If you are planning to afford your family and loved ones protection no matter what happens…
Maybe you should consider as part of your estate planning a family protection trust
Your Trust Made Easy
As part of your estate planning a family protection trust can be created to safeguard your assets and ensure they ultimately pass to the beneficiaries, no matter what happens.
Who Needs a Trust & Why?
A Trust is specifically designed to protect your assets during your lifetime and give you the peace of mind that they can be passed on securely and intact to your spouse, children and your blood line after your death. Any assets that you own can be added or removed from the Trust at any time your lifetime. Trust contents can include your family home, savings and other valuables.
What Is A Family Protection Trust?
Although your Family Protection Trust is a legal document it might help to think of it as a safety deposit box to safeguard your assets. As the owner of the Family Protextion Trust you are known as the “Settlor” and have the master key to the safe. Your “trustees” also have a key but cannot open it without your permission.
Placing money or property in a Family Protection Trust when you are reasonably fit and healthy and when the need for care is not foreseeable can provide protection from means testing as the Local Authority can’t assume that avoiding care costs was the sole purpose. Assets correctly held in a Family Protection Trust are usually excluded from means testing for state benefits. This means your home and other assets can be protected from third party claims on your estate.
It is important to be aware that a Family Protection Trust or any kind of trust set up during one’s life should not be established for the sole purpose of protecting a home from care fees.
Is My Will Not Enough?
A Will can only dispose of your assets when you die and therefore cannot protect your them whilst you are still alive. For example, the value of your estate may be eroded by having to pay for care fees, during your lifetime. Meaning there may be little, if anything left for your loved one’s when the Will is read.
By having your Trust in place now you can grow older having the peace of mind in the knowledge that your chosen trustee’s (this might be your children) can help to manage the Assets in the Trust if you are no longer capable.
Unfortunately, it is not uncommon for some beneficiaries to have problems for example a difficult marriage, State benefits, alcohol, drug or gambling problems and unable to manage good money.
In these circumstances a simple Will would not be enough, however Placing your assets in a Family Protection Trust will ensure assets can be managed on their behalf by your chosen trustee.
What Are The Benefits?
The benefits of a Family Protection Trust vary depending on a client’s needs.

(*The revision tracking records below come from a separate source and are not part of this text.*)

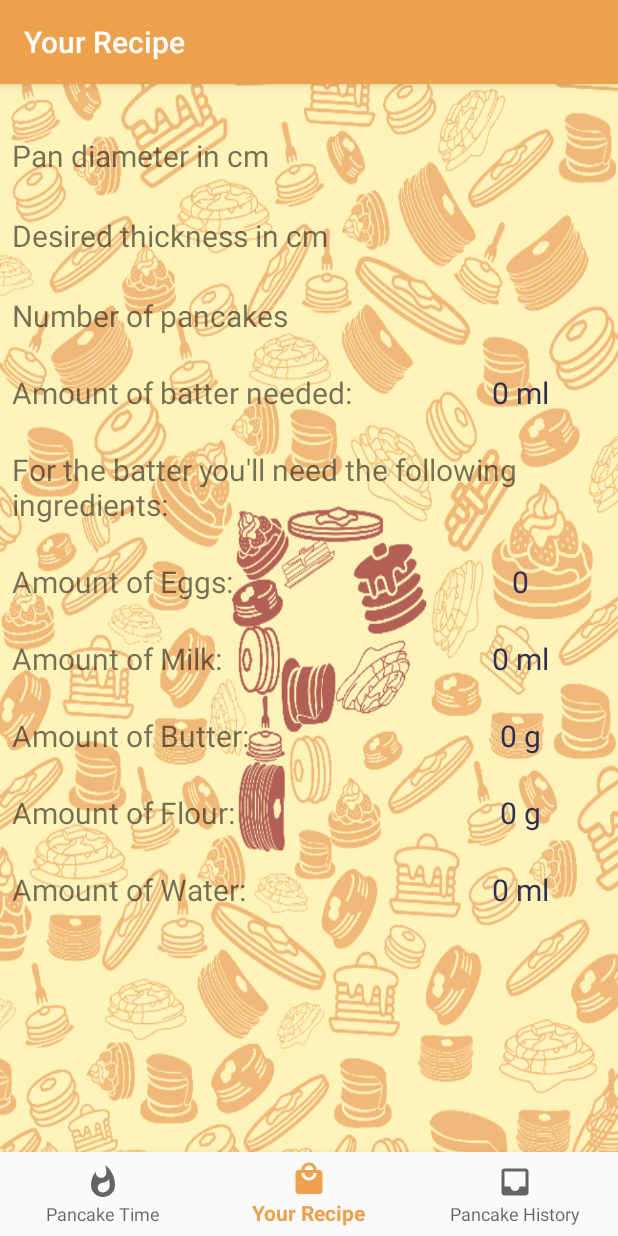
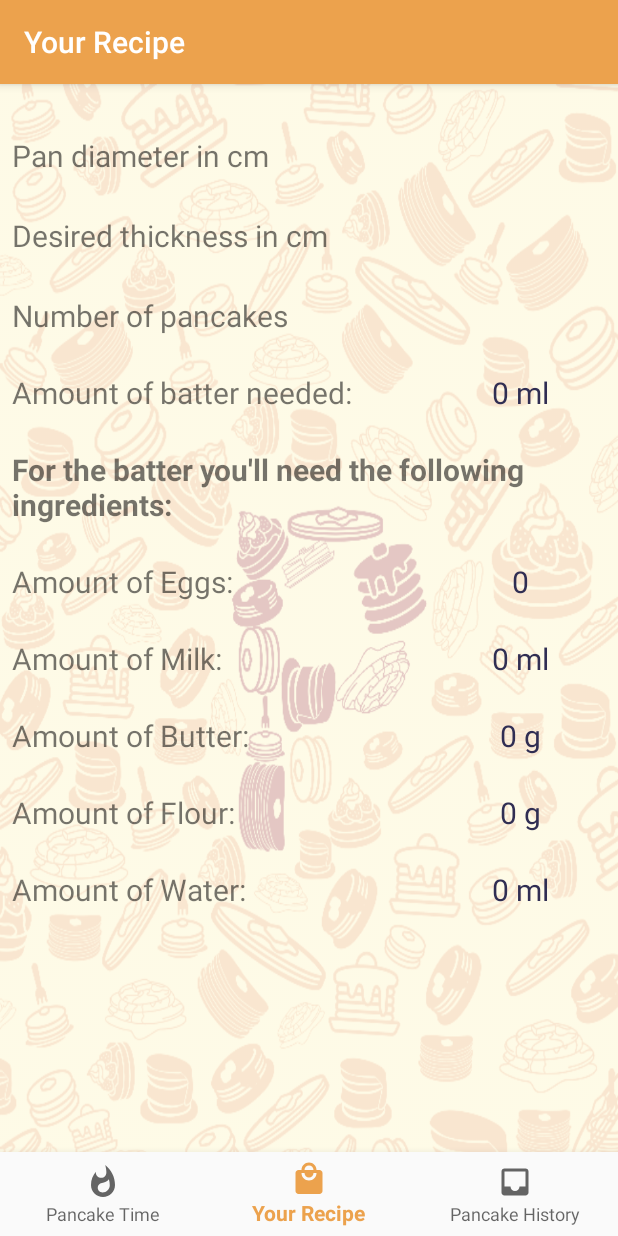
Before and after one commit to theothies/Perfect-Pancakes, an Android app: the DashboardFragment screen opened through its navigation route, on a phone screen of 412 x 824 dp. Run offline under Robolectric (Android 15) with nearby library versions, the phone set to English and light mode, and no system bars; our stand-ins replace Room's generated code, navigation-ui.

Commit message:
Design changes

```diff
--- a/app/src/main/res/layout/fragment_dashboard.xml
+++ b/app/src/main/res/layout/fragment_dashboard.xml
@@ -3,128 +3,129 @@
     xmlns:android="http://schemas.android.com/apk/res/android"
     xmlns:app="http://schemas.android.com/apk/res-auto"
     android:layout_width="match_parent"
-    android:layout_height="match_parent">
+    android:layout_height="match_parent"
+    android:background="@color/colorTransparentWhite">
+
     <LinearLayout
         android:layout_width="match_parent"
         android:layout_height="wrap_content"
         android:orientation="vertical"
-        app:layout_constraintEnd_toEndOf="parent"
         app:layout_constraintStart_toStartOf="parent"
         app:layout_constraintTop_toTopOf="parent">
 
         <LinearLayout
             android:layout_width="match_parent"
             android:layout_height="wrap_content"
-            android:orientation="horizontal"
-            android:layout_marginTop="24dp">
+            android:layout_marginTop="24dp"
+            android:orientation="horizontal">
 
             <TextView
                 android:id="@+id/text_diameter_description"
-                android:layout_weight="0.7"
                 android:layout_width="0dp"
                 android:layout_height="wrap_content"
                 android:layout_marginStart="8dp"
                 android:layout_marginTop="10dp"
                 android:layout_marginEnd="8dp"
+                android:layout_weight="0.7"
+                android:gravity="start"
+                android:text="@string/input_diameter_description"
                 android:textAlignment="textStart"
-                android:textSize="20sp"
-                android:text="@string/input_diameter_description"
-                android:gravity="start" />
+                android:textSize="20sp" />
 
             <TextView
                 android:id="@+id/text_diameter_input"
-                android:layout_weight="0.3"
                 android:layout_width="0dp"
                 android:layout_height="wrap_content"
                 android:layout_marginStart="8dp"
                 android:layout_marginTop="10dp"
                 android:layout_marginEnd="8dp"
+                android:layout_weight="0.3"
                 android:textAlignment="center"
-                android:textSize="20sp"/>
+                android:textSize="20sp" />
         </LinearLayout>
 
         <LinearLayout
             android:layout_width="match_parent"
             android:layout_height="wrap_content"
-            android:orientation="horizontal"
-            android:layout_marginTop="16dp">
+            android:layout_marginTop="16dp"
+            android:orientation="horizontal">
 
             <TextView
                 android:id="@+id/text_thicc_description"
-                android:layout_weight="0.7"
                 android:layout_width="0dp"
                 android:layout_height="wrap_content"
                 android:layout_marginStart="8dp"
                 android:layout_marginTop="10dp"
                 android:layout_marginEnd="8dp"
+                android:layout_weight="0.7"
+                android:gravity="start"
+                android:text="@string/input_thiccness_description"
                 android:textAlignment="textStart"
-                android:textSize="20sp"
-                android:text="@string/input_thiccness_description"
-                android:gravity="start" />
+                android:textSize="20sp" />
 
             <TextView
                 android:id="@+id/text_thicc_input"
-                android:layout_weight="0.3"
                 android:layout_width="0dp"
                 android:layout_height="wrap_content"
                 android:layout_marginStart="8dp"
                 android:layout_marginTop="10dp"
                 android:layout_marginEnd="8dp"
+                android:layout_weight="0.3"
                 android:textAlignment="center"
-                android:textSize="20sp"
-                android:textColor="@color/colorAccent"/>
+                android:textColor="@color/colorAccent"
+                android:textSize="20sp" />
         </LinearLayout>
 
         <LinearLayout
             android:layout_width="match_parent"
             android:layout_height="wrap_content"
-            android:orientation="horizontal"
-            android:layout_marginTop="16dp">
+            android:layout_marginTop="16dp"
+            android:orientation="horizontal">
 
             <TextView
                 android:id="@+id/text_amount_description"
-                android:layout_weight="0.7"
                 android:layout_width="0dp"
                 android:layout_height="wrap_content"
                 android:layout_marginStart="8dp"
                 android:layout_marginTop="10dp"
                 android:layout_marginEnd="8dp"
+                android:layout_weight="0.7"
+                android:gravity="start"
+                android:text="@string/input_amount_description"
                 android:textAlignment="textStart"
-                android:textSize="20sp"
-                android:text="@string/input_amount_description"
-                android:gravity="start" />
+                android:textSize="20sp" />
 
             <TextView
                 android:id="@+id/text_amount_input"
-                android:layout_weight="0.3"
                 android:layout_width="0dp"
                 android:layout_height="wrap_content"
                 android:layout_marginStart="8dp"
                 android:layout_marginTop="10dp"
                 android:layout_marginEnd="8dp"
+                android:layout_weight="0.3"
                 android:textAlignment="center"
-                android:textSize="20sp"
-                android:textColor="@color/colorAccent"/>
+                android:textColor="@color/colorAccent"
+                android:textSize="20sp" />
         </LinearLayout>
 
         <LinearLayout
             android:layout_width="match_parent"
             android:layout_height="wrap_content"
-        android:orientation="horizontal"
-        android:layout_marginTop="16dp">
+            android:layout_marginTop="16dp"
+            android:orientation="horizontal">
 
             <TextView
                 android:id="@+id/text_batter_description"
-            android:layout_weight="0.7"
                 android:layout_width="0dp"
                 android:layout_height="wrap_content"
                 android:layout_marginStart="8dp"
                 android:layout_marginTop="8dp"
                 android:layout_marginEnd="8dp"
+                android:layout_weight="0.7"
+                android:gravity="start"
+                android:text="@string/result_batter_description"
                 android:textAlignment="textStart"
-            android:textSize="20sp"
-            android:text="@string/result_batter_description"
-            android:gravity="start" />
+                android:textSize="20sp" />
 
             <TextView
                 android:id="@+id/text_batter_result"
@@ -136,51 +137,50 @@
                 android:layout_weight="0.3"
                 android:text="@string/result_starting_ml"
                 android:textAlignment="center"
-                android:textSize="20sp"
-                android:textColor="@color/colorAccent"/>
+                android:textColor="@color/colorAccent"
+                android:textSize="20sp" />
         </LinearLayout>
 
         <LinearLayout
             android:layout_width="match_parent"
             android:layout_height="wrap_content"
-            android:orientation="horizontal"
             android:layout_marginTop="16dp"
-            >
+            android:orientation="horizontal">
 
             <TextView
                 android:id="@+id/text_ingredients_description"
-                android:layout_weight="1"
                 android:layout_width="0dp"
                 android:layout_height="wrap_content"
                 android:layout_marginStart="8dp"
                 android:layout_marginTop="8dp"
                 android:layout_marginEnd="8dp"
+                android:layout_weight="1"
+                android:gravity="start"
+                android:text="@string/result_batter_ingredients"
                 android:textAlignment="textStart"
                 android:textSize="20sp"
-                android:text="@string/result_batter_ingredients"
-                android:gravity="start"/>
+                android:textStyle="bold" />
 
         </LinearLayout>
 
         <LinearLayout
             android:layout_width="match_parent"
             android:layout_height="wrap_content"
-            android:orientation="horizontal"
             android:layout_marginTop="16dp"
-            >
+            android:orientation="horizontal">
 
             <TextView
                 android:id="@+id/text_eggs_description"
-                android:layout_weight="0.7"
                 android:layout_width="0dp"
                 android:layout_height="wrap_content"
                 android:layout_marginStart="8dp"
                 android:layout_marginTop="8dp"
                 android:layout_marginEnd="8dp"
+                android:layout_weight="0.7"
+                android:gravity="start"
+                android:text="@string/result_eggs_description"
                 android:textAlignment="textStart"
-                android:textSize="20sp"
-                android:text="@string/result_eggs_description"
-                android:gravity="start" />
+                android:textSize="20sp" />
 
             <TextView
                 android:id="@+id/text_eggs_result"
@@ -192,29 +192,28 @@
                 android:layout_weight="0.3"
                 android:text="@string/result_starting_null"
                 android:textAlignment="center"
-                android:textSize="20sp"
-                android:textColor="@color/colorAccent"/>
+                android:textColor="@color/colorAccent"
+                android:textSize="20sp" />
         </LinearLayout>
 
         <LinearLayout
             android:layout_width="match_parent"
             android:layout_height="wrap_content"
-            android:orientation="horizontal"
             android:layout_marginTop="16dp"
-            >
+            android:orientation="horizontal">
 
             <TextView
                 android:id="@+id/text_milk_description"
-                android:layout_weight="0.7"
                 android:layout_width="0dp"
                 android:layout_height="wrap_content"
                 android:layout_marginStart="8dp"
                 android:layout_marginTop="8dp"
                 android:layout_marginEnd="8dp"
+                android:layout_weight="0.7"
+                android:gravity="start"
+                android:text="@string/result_milk_description"
                 android:textAlignment="textStart"
-                android:textSize="20sp"
-                android:text="@string/result_milk_description"
-                android:gravity="start" />
+                android:textSize="20sp" />
 
             <TextView
                 android:id="@+id/text_milk_result"
@@ -226,29 +225,28 @@
                 android:layout_weight="0.3"
                 android:text="@string/result_starting_ml"
                 android:textAlignment="center"
-                android:textSize="20sp"
-                android:textColor="@color/colorAccent"/>
+                android:textColor="@color/colorAccent"
+                android:textSize="20sp" />
         </LinearLayout>
 
         <LinearLayout
             android:layout_width="match_parent"
             android:layout_height="wrap_content"
-            android:orientation="horizontal"
             android:layout_marginTop="16dp"
-            >
+            android:orientation="horizontal">
 
             <TextView
                 android:id="@+id/text_butter_description"
-                android:layout_weight="0.7"
                 android:layout_width="0dp"
                 android:layout_height="wrap_content"
                 android:layout_marginStart="8dp"
                 android:layout_marginTop="8dp"
                 android:layout_marginEnd="8dp"
+                android:layout_weight="0.7"
+                android:gravity="start"
+                android:text="@string/result_butter_description"
                 android:textAlignment="textStart"
-                android:textSize="20sp"
-                android:text="@string/result_butter_description"
-                android:gravity="start" />
+                android:textSize="20sp" />
 
             <TextView
                 android:id="@+id/text_butter_result"
@@ -260,29 +258,28 @@
                 android:layout_weight="0.3"
                 android:text="@string/result_starting_g"
                 android:textAlignment="center"
-                android:textSize="20sp"
-                android:textColor="@color/colorAccent"/>
+                android:textColor="@color/colorAccent"
+                android:textSize="20sp" />
         </LinearLayout>
 
         <LinearLayout
             android:layout_width="match_parent"
             android:layout_height="wrap_content"
-            android:orientation="horizontal"
             android:layout_marginTop="16dp"
-            >
+            android:orientation="horizontal">
 
             <TextView
                 android:id="@+id/text_flour_description"
-                android:layout_weight="0.7"
                 android:layout_width="0dp"
                 android:layout_height="wrap_content"
                 android:layout_marginStart="8dp"
                 android:layout_marginTop="8dp"
                 android:layout_marginEnd="8dp"
+                android:layout_weight="0.7"
+                android:gravity="start"
+                android:text="@string/result_flour_description"
                 android:textAlignment="textStart"
-                android:textSize="20sp"
-                android:text="@string/result_flour_description"
-                android:gravity="start" />
+                android:textSize="20sp" />
 
             <TextView
                 android:id="@+id/text_flour_result"
@@ -294,29 +291,28 @@
                 android:layout_weight="0.3"
                 android:text="@string/result_starting_g"
                 android:textAlignment="center"
-                android:textSize="20sp"
-                android:textColor="@color/colorAccent"/>
+                android:textColor="@color/colorAccent"
+                android:textSize="20sp" />
         </LinearLayout>
 
         <LinearLayout
             android:layout_width="match_parent"
             android:layout_height="wrap_content"
-            android:orientation="horizontal"
             android:layout_marginTop="16dp"
-            >
+            android:orientation="horizontal">
 
             <TextView
                 android:id="@+id/text_water_description"
-                android:layout_weight="0.7"
                 android:layout_width="0dp"
                 android:layout_height="wrap_content"
                 android:layout_marginStart="8dp"
                 android:layout_marginTop="8dp"
                 android:layout_marginEnd="8dp"
+                android:layout_weight="0.7"
+                android:gravity="start"
+                android:text="@string/result_water_description"
                 android:textAlignment="textStart"
-                android:textSize="20sp"
-                android:text="@string/result_water_description"
-                android:gravity="start" />
+                android:textSize="20sp" />
 
             <TextView
                 android:id="@+id/text_water_result"
@@ -328,8 +324,8 @@
                 android:layout_weight="0.3"
                 android:text="@string/result_starting_ml"
                 android:textAlignment="center"
-                android:textSize="20sp"
-                android:textColor="@color/colorAccent"/>
+                android:textColor="@color/colorAccent"
+                android:textSize="20sp" />
         </LinearLayout>
     </LinearLayout>
 </androidx.constraintlayout.widget.ConstraintLayout>
--- a/app/src/main/res/values/colors.xml
+++ b/app/src/main/res/values/colors.xml
@@ -1,6 +1,8 @@
 <?xml version="1.0" encoding="utf-8"?>
 <resources>
     <color name="colorLightest">#fff2a4</color>
+    <color name="colorTransparentLightest">#A6FFF2A4</color>
+    <color name="colorTransparentWhite">#A6FFFFFF</color>
     <color name="colorPrimary">#eca24d</color>
     <color name="colorPrimaryDark">#b45326</color>
     <color name="colorAccent">#302e53</color>
```
Lines whose indentation alone changed are shown as unchanged.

Some of the main advantages may be that…. Having a Family Protection Trust in place will avoid the prolonged probate administration and protect your assets against third party claims from those excluded from your will. Placing within a Trust may also may help to reduce your inheritance tax liabilities. A Family Protection Trust avoids ‘sideways disinheritance’, A situation where assets pass to your spouse who then remarries and leaves your assets to his or her new family rather than the recipients you intended. If your children inherit and subsequently divorce, your son or daughter in law could walk away with a large proportion of your estate disinheriting your grandchildren and or future generations.
If you have a disabled child or a beneficiary that is unable to work, inheriting through only a Will might mean the they could lose their benefits. Assets held within the trust are not classed as theirs and are therefore discounted from a means test.
Can I Give My Assets Away?
Historically many people gifted their home to their children or loved ones during their lifetime. sometimes to avoid care home fees or reduce inheritance tax but it is important to consider the following.
By gifting your home to your children, they become the legal owners of the property and should any of them divorce or become bankrupt you could lose your home
Equally If the person you have gifted your home to dies with or without a Will, their spouse would inherit your home. If the spouse were then to remarry then a stranger would legally own part of your home.
If the person you have gifted your home to already owns their own property they may be liable to pay capital gains tax on the property they have been gifted by you.
Placing your home and life savings into a family asset protection trust is a more secure way of transferring property than gifting. You retain full control over any assets during your lifetime.